Single Handed Typing - This activity will guide a person who is effectively single handed user through learning an efficient typing method. It is important that users, their family or support staff read the documentation. There are layout diagrams for both left handed and right handed schemes here: left hand layout, right hand layout. We are grateful to the RS Macdonald Charitable Trust for funding the development of this activity. 


One Handed Typing Training is an online typing tutor for both one handed and two handed typists. TypingTraining will teach how to type effectively on a standard keyboard. Learning how to type on a standard keyboard allows you to use any computer, anywhere, without needing specialized equipment.The web site includes specialized exercises, tutorials, and training modules specifically meant for both left-handed and right-handed typists. The web site recognizes that some keys are harder to reach than others, and allows you focus on the keys and skill areas that need the most work.

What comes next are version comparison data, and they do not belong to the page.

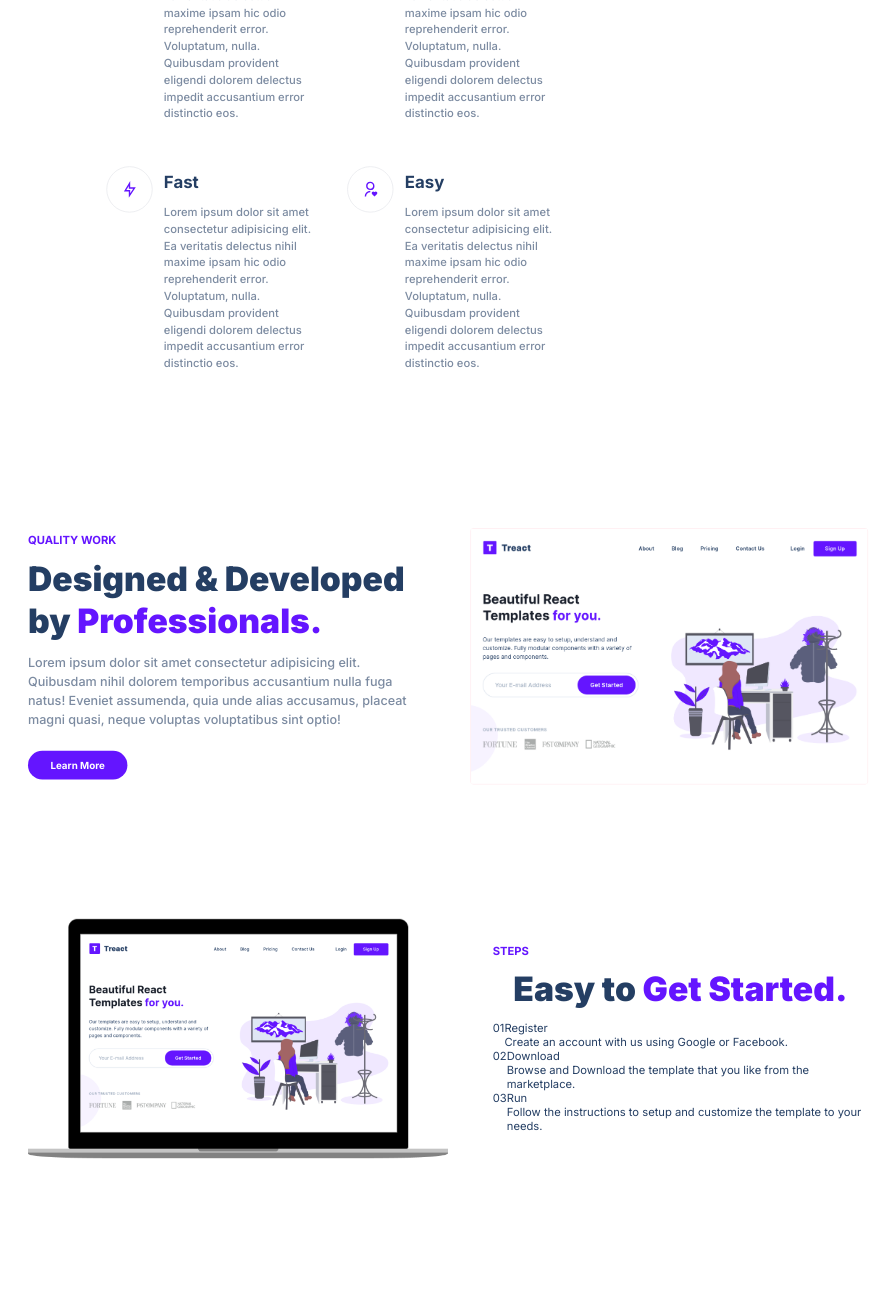
Repository: avivanguyen/m2_fianlProject
Page: index.html
The author's editor kept a copy of each file at every save. The page is drawn from the files as they stood at one save, then again after the next save.
The browser window is 1280 px wide. The pictures show the part of the page from y = 1581 to 3501 px (the page is 3428 px tall before and 3501 px after), at 70% of full size.
Some web libraries are served in a nearby version.

Above is the page before, as saved 2025-12-09 02:28:46.

After the next save:
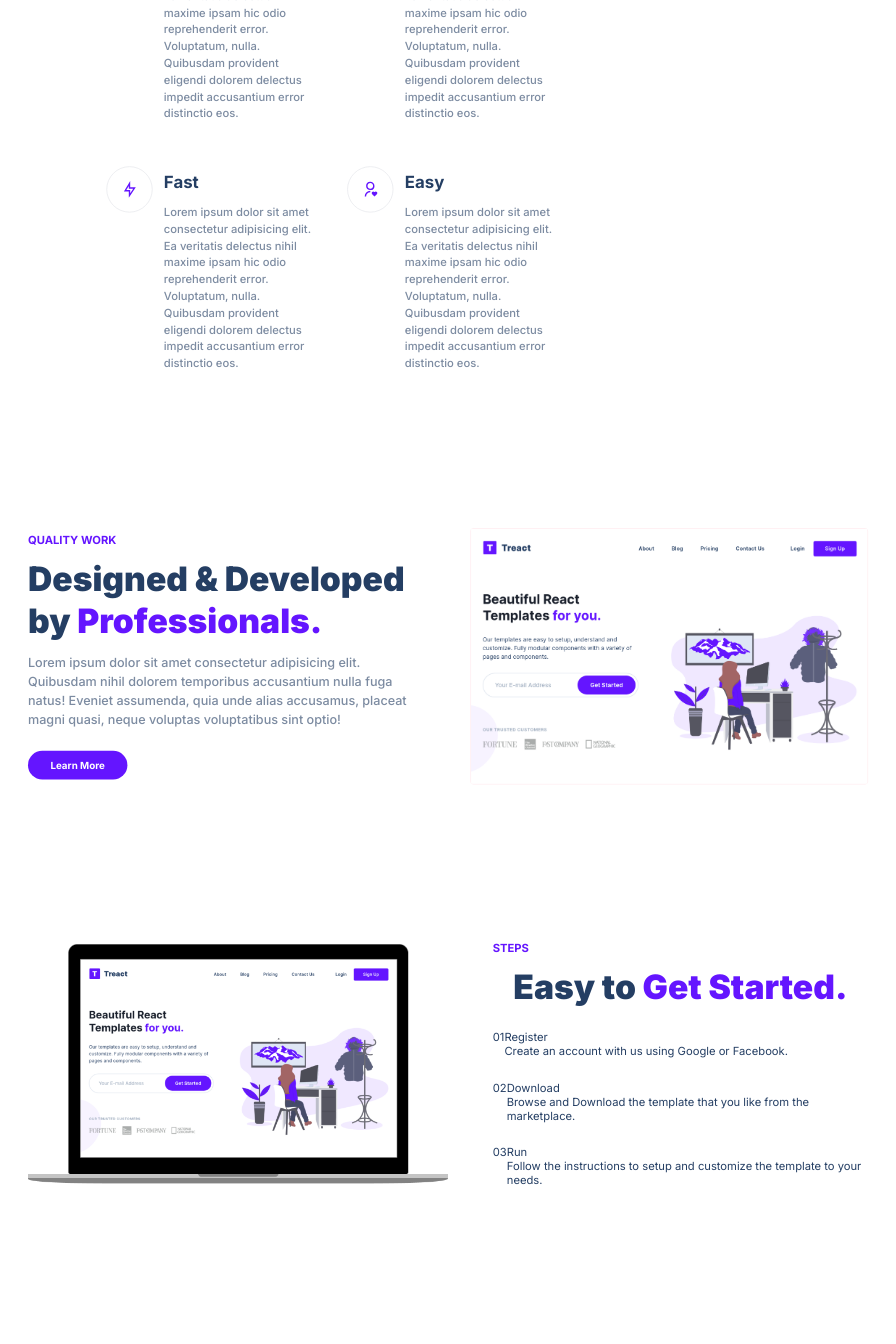
Saved 4 s later.
--- a/styles.css
+++ b/styles.css
@@ -362,5 +362,5 @@ Steps styling
 .step {
     display: flex;
     align-items: flex-start;
-    margin-top: ;
-}
+    margin-top: 32px;
+}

Keyboard Options
  • The Android operating system has Swipe which is a functional one-handed keyboarding option.  (Please note that there is an app that claims to function on an apple system but it only allows the user to 'swipe' in their program and does not support any other applications.)
  • Fleksy is an iPad app which is a keyboard app that uses predictive text technology designed for blind and visually impaired users. There is a free version that with one hand will work well as long as you know the keys on the keyboard. The swiping does take some adjusting to, but could become a faster method for typing if practiced. The free version basically allows you to practice with app, but the full version for $4.99 will allow you to use the Fleksy keyboard for messaging/texting, notes and on the Internet. 
  • The Matias one-handed keyboard will work with the iPad. You would connect the USB to a camera converter for the iPad and then to the keyboard.
Keyboard Thoughts
There are a variety of needs to take into consideration when deciding on the right keyboard. Here are a few questions to ask yourself:

  • Which keyboard should you use? First, ask yourself: what my goals are for use of the keyboard? Is it comfort, speed, accuracy or a need unique to the user? 
  • Is the user used to QWERTY (traditional key placement)? If not, we might want to explore other options. If they are already used to using a QWERTY keyboard or if you think they will be using many keyboards in life- might be best to stick with this.
  • Does the user actually need a traditional keyboard or is a virtual keyboard a possibility?
  • Will a keyguard be needed?
  • Is vision/contrast and/or key size a consideration?
  • Will they be using numbers quite often? If so, you may want to be sure your keyboard includes a number pad. 
Ability Hub has keyboards broken down by need. This will provide some of the options available. 

Final thoughts about learning to keyboard:
Make it relaxed. Make it fun. If you choose to integrate drill and find it important with a specific child, don’t make it drill and kill. Alternate between drill and let’s write! Do 10 minutes of drill and 15 minutes of write. Watch for stress. Make it shorter if you feel it is too much time and provide longer times if you find them enjoying it. The main thing is to not make it a negative adventure but stress the power one can have if they know how to type. The faster they type, the more they can say!!